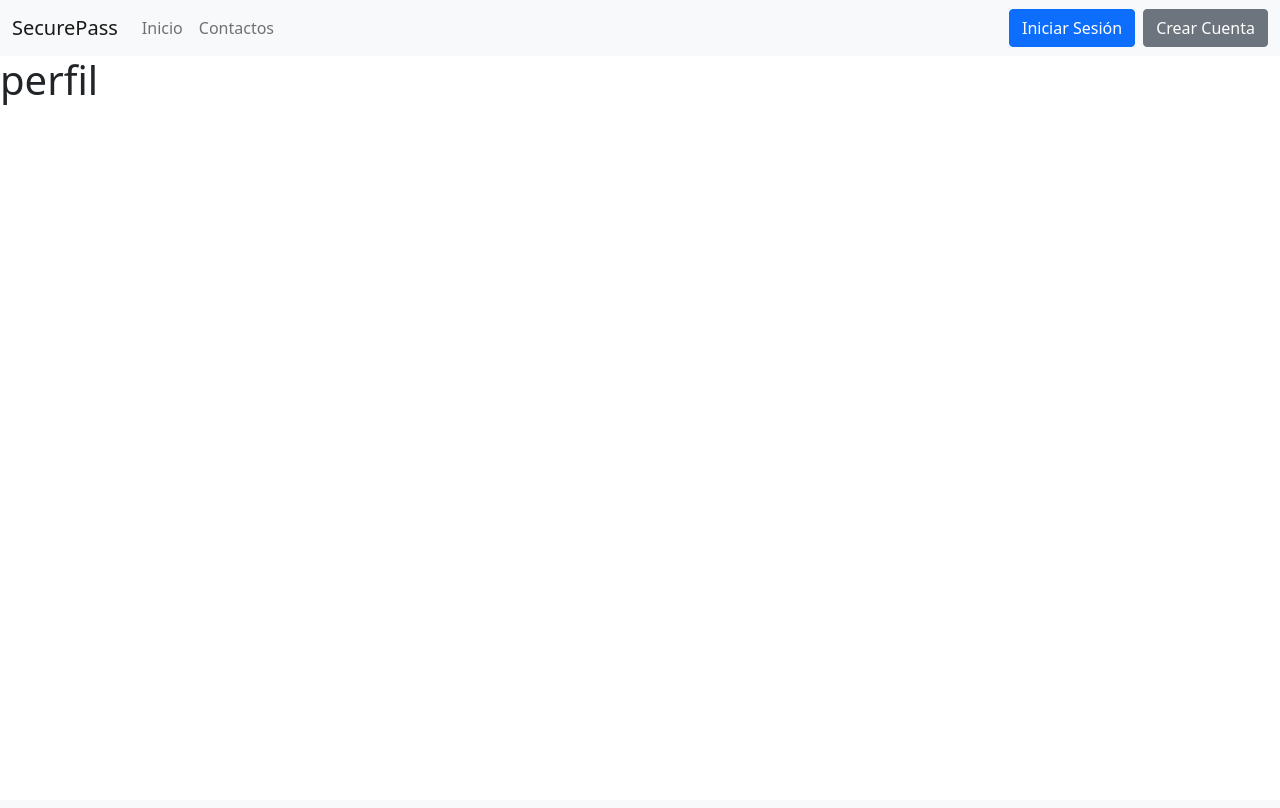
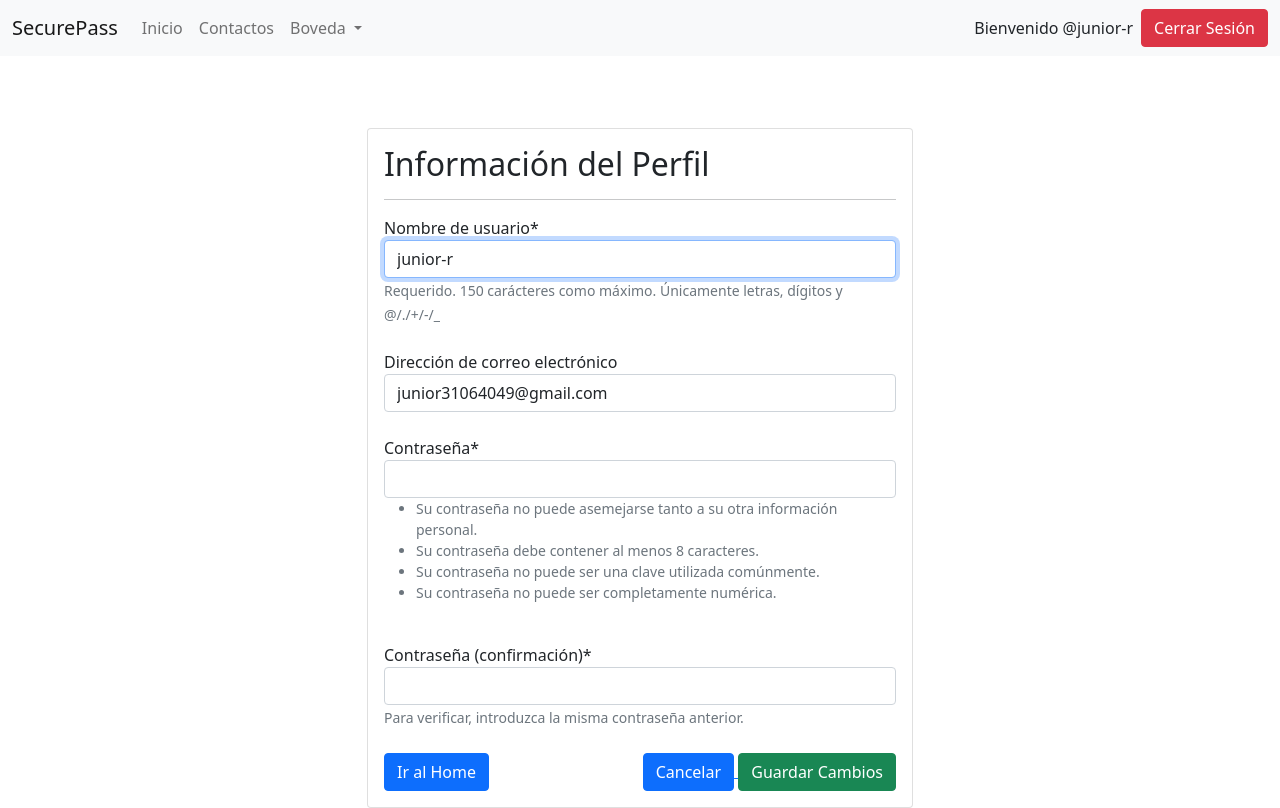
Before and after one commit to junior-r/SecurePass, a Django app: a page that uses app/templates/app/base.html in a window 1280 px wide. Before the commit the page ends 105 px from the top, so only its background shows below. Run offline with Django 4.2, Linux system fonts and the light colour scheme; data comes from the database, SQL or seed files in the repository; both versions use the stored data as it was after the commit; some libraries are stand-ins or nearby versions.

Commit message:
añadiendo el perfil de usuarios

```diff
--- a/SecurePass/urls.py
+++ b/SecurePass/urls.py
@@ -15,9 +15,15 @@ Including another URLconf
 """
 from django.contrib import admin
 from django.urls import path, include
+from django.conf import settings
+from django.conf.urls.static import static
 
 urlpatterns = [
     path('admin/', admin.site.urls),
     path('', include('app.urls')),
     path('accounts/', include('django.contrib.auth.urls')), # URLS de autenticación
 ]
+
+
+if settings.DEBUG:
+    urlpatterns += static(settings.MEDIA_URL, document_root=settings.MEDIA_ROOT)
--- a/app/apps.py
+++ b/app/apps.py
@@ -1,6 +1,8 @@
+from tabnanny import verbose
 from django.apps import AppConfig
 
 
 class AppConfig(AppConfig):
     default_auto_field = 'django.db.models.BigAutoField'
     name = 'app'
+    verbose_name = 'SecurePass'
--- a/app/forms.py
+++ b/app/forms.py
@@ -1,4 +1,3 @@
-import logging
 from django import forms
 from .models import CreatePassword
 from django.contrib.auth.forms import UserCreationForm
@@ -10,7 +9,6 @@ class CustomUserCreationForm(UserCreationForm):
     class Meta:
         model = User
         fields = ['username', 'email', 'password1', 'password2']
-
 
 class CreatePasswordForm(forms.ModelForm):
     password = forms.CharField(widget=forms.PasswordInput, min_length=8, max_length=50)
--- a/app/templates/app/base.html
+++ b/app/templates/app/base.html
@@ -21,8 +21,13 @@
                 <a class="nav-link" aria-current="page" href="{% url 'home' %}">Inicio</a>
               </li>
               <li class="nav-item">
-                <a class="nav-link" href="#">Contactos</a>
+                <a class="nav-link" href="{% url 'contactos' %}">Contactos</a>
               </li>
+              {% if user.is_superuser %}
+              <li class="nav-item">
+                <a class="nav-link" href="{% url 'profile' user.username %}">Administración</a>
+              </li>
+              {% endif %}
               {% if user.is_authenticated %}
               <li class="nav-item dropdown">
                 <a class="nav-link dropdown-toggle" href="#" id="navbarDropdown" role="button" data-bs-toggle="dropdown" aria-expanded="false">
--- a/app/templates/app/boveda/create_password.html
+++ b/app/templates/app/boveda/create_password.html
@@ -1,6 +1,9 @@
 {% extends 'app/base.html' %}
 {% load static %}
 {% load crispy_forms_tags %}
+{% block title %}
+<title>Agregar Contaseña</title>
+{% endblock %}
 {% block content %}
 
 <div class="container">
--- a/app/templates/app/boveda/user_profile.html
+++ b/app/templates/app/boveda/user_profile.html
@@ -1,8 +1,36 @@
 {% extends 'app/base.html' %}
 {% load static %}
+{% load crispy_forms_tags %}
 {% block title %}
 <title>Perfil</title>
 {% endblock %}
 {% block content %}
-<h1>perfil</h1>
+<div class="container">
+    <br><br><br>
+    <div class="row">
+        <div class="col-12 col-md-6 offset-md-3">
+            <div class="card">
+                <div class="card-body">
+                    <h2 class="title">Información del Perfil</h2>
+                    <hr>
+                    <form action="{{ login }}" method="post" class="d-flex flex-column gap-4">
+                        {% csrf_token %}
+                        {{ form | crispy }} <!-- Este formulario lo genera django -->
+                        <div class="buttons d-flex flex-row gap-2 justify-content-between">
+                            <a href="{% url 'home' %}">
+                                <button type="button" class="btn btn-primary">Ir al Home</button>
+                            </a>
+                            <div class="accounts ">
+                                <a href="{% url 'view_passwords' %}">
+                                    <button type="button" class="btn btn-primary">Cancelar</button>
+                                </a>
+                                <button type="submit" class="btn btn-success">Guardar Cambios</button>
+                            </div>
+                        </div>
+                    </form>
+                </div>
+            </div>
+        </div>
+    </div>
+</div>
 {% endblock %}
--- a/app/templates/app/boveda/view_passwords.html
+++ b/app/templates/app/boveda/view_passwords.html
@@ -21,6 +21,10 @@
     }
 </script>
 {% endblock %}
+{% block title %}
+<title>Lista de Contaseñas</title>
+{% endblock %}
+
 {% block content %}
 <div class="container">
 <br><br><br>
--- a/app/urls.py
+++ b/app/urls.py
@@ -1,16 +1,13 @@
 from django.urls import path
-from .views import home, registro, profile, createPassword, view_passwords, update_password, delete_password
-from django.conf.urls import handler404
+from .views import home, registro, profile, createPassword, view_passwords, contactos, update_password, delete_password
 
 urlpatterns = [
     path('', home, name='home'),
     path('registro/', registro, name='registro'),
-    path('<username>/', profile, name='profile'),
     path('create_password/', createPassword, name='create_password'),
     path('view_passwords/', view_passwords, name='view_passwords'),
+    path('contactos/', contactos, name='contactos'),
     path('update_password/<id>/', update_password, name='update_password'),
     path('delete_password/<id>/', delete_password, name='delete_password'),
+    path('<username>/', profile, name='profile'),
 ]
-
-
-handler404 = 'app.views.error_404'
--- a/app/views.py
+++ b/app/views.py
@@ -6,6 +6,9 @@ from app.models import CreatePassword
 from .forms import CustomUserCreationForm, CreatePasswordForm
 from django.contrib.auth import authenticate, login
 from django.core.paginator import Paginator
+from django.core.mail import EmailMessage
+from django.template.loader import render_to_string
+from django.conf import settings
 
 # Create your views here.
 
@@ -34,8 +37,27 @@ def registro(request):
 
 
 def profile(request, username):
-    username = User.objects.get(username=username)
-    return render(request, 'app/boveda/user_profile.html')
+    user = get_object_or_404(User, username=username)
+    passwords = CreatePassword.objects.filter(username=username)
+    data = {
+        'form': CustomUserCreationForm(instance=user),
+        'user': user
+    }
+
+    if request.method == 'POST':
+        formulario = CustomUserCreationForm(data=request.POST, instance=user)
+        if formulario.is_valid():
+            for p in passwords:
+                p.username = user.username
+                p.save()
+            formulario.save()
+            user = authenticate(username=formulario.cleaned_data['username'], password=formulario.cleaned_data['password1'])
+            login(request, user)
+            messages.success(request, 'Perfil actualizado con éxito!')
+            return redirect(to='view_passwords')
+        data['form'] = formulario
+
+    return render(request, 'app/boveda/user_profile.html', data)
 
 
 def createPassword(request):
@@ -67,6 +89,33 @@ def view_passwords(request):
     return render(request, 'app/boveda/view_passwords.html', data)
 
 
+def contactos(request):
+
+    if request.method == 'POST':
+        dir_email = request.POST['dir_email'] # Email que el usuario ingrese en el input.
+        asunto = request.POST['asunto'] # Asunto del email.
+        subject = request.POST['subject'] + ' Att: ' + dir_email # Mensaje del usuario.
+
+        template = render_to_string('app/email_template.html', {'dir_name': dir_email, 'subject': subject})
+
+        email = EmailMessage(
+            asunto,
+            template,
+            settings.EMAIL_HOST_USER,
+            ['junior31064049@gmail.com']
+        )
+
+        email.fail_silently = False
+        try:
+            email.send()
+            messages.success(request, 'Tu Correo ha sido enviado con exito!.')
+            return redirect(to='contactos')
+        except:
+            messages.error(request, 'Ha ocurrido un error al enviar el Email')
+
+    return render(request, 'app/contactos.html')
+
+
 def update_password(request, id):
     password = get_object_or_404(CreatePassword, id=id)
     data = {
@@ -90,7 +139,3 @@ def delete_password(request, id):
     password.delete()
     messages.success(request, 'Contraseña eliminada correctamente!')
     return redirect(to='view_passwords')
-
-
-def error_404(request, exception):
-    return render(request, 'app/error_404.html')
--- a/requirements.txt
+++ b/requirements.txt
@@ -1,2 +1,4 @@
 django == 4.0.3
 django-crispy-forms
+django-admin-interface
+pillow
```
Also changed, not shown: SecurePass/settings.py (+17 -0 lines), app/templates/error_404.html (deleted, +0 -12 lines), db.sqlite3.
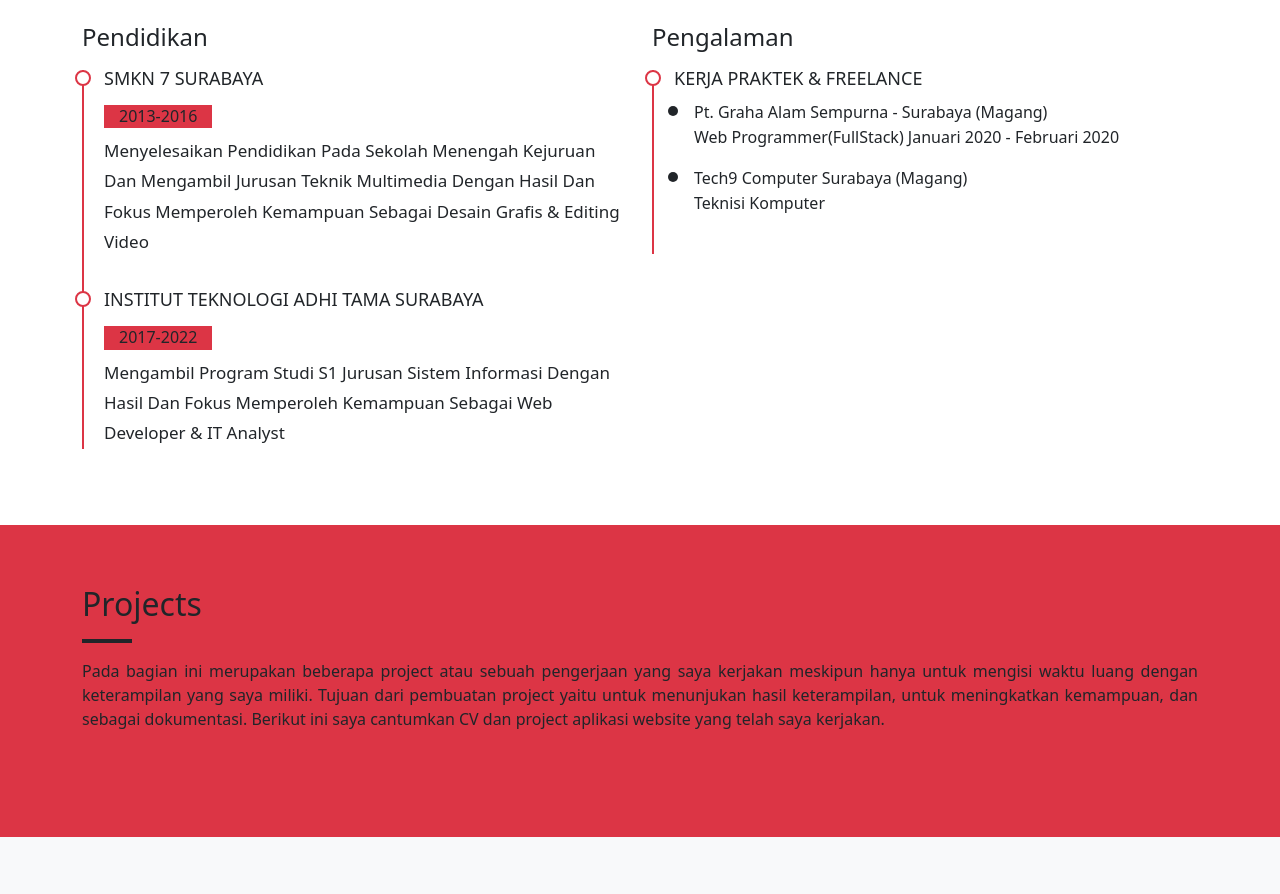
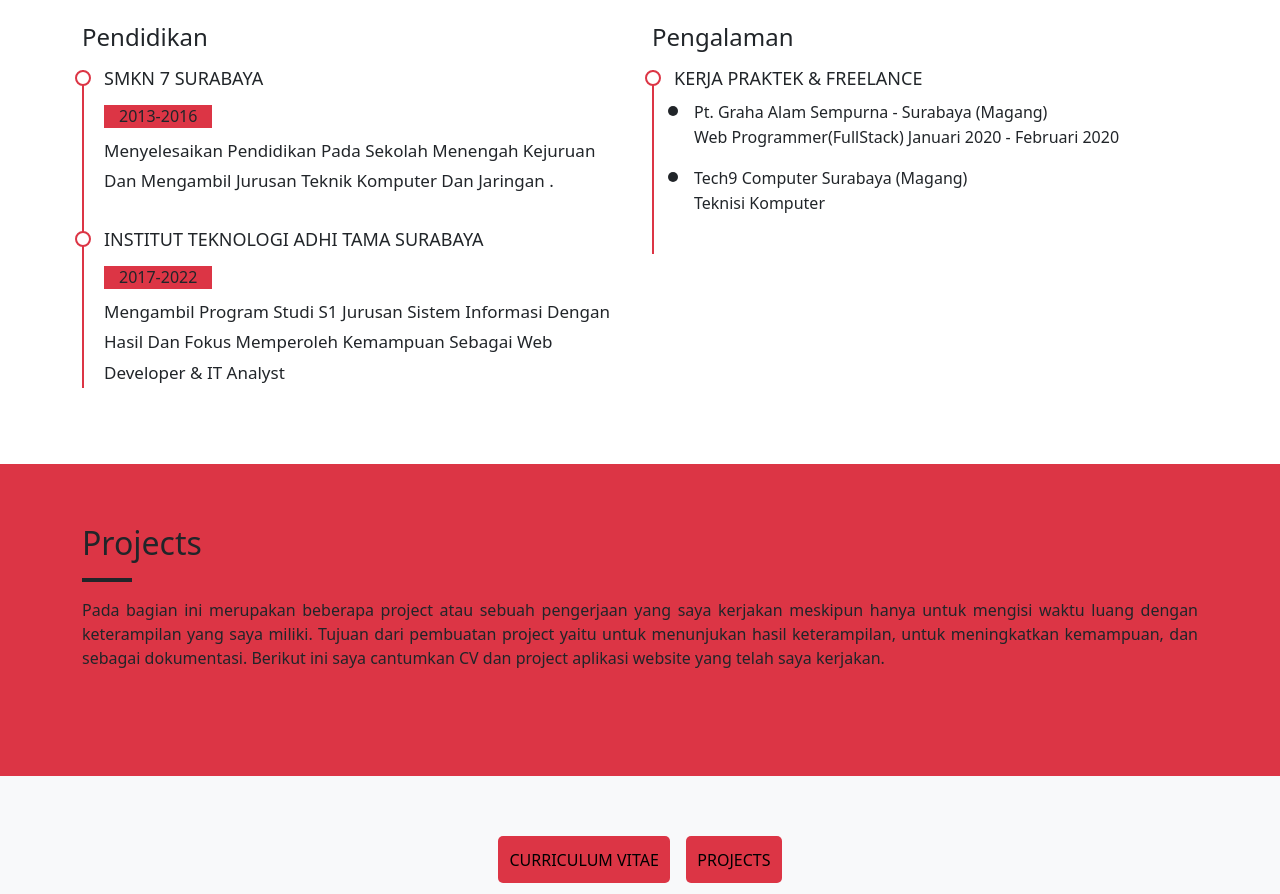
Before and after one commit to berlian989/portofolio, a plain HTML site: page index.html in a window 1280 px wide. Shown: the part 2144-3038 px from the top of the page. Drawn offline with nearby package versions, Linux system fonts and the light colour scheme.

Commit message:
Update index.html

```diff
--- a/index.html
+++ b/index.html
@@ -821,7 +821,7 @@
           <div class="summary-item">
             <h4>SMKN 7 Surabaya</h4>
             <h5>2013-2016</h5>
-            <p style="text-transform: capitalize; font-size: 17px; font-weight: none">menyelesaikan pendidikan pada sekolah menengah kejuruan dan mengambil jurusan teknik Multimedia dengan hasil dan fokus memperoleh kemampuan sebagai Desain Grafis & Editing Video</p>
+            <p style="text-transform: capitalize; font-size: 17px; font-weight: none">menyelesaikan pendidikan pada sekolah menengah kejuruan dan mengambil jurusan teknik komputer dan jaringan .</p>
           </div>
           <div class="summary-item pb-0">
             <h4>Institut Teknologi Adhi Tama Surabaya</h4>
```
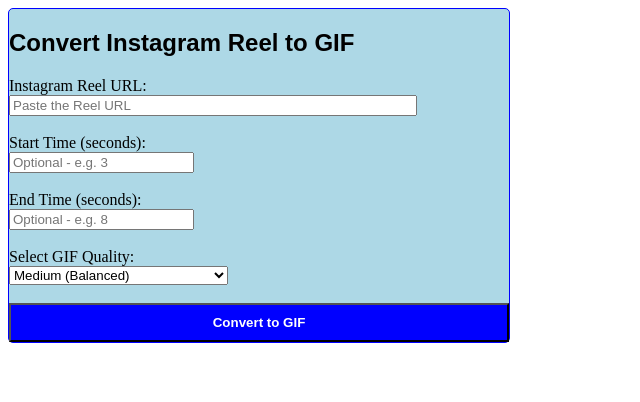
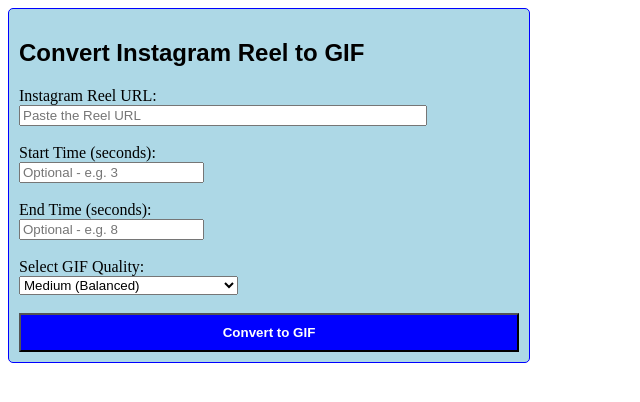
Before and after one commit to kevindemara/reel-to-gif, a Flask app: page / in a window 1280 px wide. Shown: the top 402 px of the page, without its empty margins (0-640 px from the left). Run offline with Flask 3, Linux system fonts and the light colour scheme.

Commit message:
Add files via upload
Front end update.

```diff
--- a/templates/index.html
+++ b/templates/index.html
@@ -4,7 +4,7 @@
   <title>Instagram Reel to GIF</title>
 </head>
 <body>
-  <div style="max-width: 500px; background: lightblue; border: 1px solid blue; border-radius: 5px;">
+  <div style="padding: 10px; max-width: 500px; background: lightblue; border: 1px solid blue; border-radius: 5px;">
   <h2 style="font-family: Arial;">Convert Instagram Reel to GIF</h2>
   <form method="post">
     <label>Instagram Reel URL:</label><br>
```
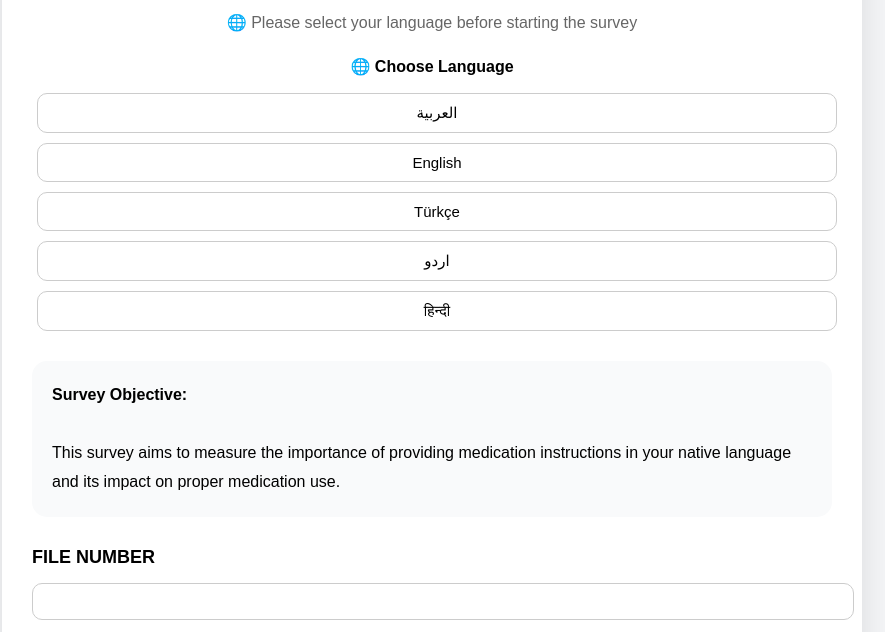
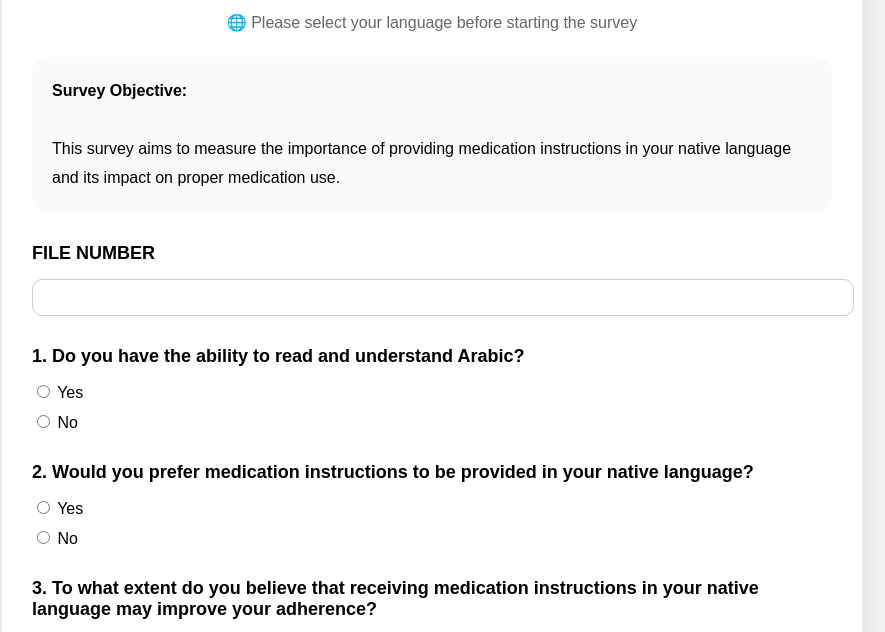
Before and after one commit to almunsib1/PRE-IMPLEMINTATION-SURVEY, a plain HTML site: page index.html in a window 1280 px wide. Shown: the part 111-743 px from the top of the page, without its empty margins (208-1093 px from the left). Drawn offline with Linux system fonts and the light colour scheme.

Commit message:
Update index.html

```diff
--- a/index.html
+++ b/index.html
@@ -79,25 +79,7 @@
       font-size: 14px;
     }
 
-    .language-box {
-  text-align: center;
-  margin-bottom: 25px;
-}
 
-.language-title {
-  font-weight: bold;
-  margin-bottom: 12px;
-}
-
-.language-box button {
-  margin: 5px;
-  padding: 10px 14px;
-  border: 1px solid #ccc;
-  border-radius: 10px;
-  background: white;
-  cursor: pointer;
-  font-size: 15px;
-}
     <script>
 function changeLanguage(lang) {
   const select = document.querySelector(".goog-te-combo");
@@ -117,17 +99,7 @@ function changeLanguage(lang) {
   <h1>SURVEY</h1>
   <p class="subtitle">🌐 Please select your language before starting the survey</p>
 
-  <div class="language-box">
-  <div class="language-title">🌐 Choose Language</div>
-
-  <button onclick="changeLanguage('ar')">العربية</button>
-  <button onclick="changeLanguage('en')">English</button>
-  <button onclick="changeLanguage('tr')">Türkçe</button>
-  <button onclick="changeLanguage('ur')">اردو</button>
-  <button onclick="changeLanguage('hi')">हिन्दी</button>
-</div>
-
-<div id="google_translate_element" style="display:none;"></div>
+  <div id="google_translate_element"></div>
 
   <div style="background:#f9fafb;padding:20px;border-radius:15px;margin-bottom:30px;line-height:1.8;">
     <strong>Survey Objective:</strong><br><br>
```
━━━━━━━━━━━━━━━━
Task objective.
The expected output is every line of the records in which the string "templates" appears.

Reply to the task.
Before and after one commit to junior-r/SecurePass, a Django app: a page that uses app/templates/app/base.html in a window 1280 px wide. Before the commit the page ends 105 px from the top, so only its background shows below. Run offline with Django 4.2, Linux system fonts and the light colour scheme; data comes from the database, SQL or seed files in the repository; both versions use the stored data as it was after the commit; some libraries are stand-ins or nearby versions.
--- a/app/templates/app/base.html
+++ b/app/templates/app/base.html
--- a/app/templates/app/boveda/create_password.html
+++ b/app/templates/app/boveda/create_password.html
--- a/app/templates/app/boveda/user_profile.html
+++ b/app/templates/app/boveda/user_profile.html
--- a/app/templates/app/boveda/view_passwords.html
+++ b/app/templates/app/boveda/view_passwords.html
Also changed, not shown: SecurePass/settings.py (+17 -0 lines), app/templates/error_404.html (deleted, +0 -12 lines), db.sqlite3.
--- a/templates/index.html
+++ b/templates/index.html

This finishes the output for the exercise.